• What to produce:
Once the data has been read, print it back in full, exactly.

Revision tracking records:

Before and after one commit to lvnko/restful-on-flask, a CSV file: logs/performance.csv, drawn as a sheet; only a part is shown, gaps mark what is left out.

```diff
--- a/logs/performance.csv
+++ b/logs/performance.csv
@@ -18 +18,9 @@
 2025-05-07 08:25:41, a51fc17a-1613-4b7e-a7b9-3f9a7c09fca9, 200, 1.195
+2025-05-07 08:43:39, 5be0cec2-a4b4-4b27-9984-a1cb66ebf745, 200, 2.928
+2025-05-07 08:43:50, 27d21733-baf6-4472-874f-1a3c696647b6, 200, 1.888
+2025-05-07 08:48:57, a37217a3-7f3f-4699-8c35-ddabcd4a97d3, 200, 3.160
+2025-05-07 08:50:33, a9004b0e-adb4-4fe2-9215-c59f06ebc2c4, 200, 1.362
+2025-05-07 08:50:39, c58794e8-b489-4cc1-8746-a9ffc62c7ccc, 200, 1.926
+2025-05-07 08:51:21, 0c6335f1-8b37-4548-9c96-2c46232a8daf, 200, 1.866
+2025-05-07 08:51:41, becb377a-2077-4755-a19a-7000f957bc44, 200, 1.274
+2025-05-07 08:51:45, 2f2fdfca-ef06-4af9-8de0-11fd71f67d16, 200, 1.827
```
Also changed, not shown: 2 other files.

• Result below:
Before and after one commit to lvnko/restful-on-flask, a CSV file: logs/performance.csv, drawn as a sheet; only a part is shown, gaps mark what is left out.

```diff
--- a/logs/performance.csv
+++ b/logs/performance.csv
@@ -18 +18,9 @@
 2025-05-07 08:25:41, a51fc17a-1613-4b7e-a7b9-3f9a7c09fca9, 200, 1.195
+2025-05-07 08:43:39, 5be0cec2-a4b4-4b27-9984-a1cb66ebf745, 200, 2.928
+2025-05-07 08:43:50, 27d21733-baf6-4472-874f-1a3c696647b6, 200, 1.888
+2025-05-07 08:48:57, a37217a3-7f3f-4699-8c35-ddabcd4a97d3, 200, 3.160
+2025-05-07 08:50:33, a9004b0e-adb4-4fe2-9215-c59f06ebc2c4, 200, 1.362
+2025-05-07 08:50:39, c58794e8-b489-4cc1-8746-a9ffc62c7ccc, 200, 1.926
+2025-05-07 08:51:21, 0c6335f1-8b37-4548-9c96-2c46232a8daf, 200, 1.866
+2025-05-07 08:51:41, becb377a-2077-4755-a19a-7000f957bc44, 200, 1.274
+2025-05-07 08:51:45, 2f2fdfca-ef06-4af9-8de0-11fd71f67d16, 200, 1.827
```
Also changed, not shown: 2 other files.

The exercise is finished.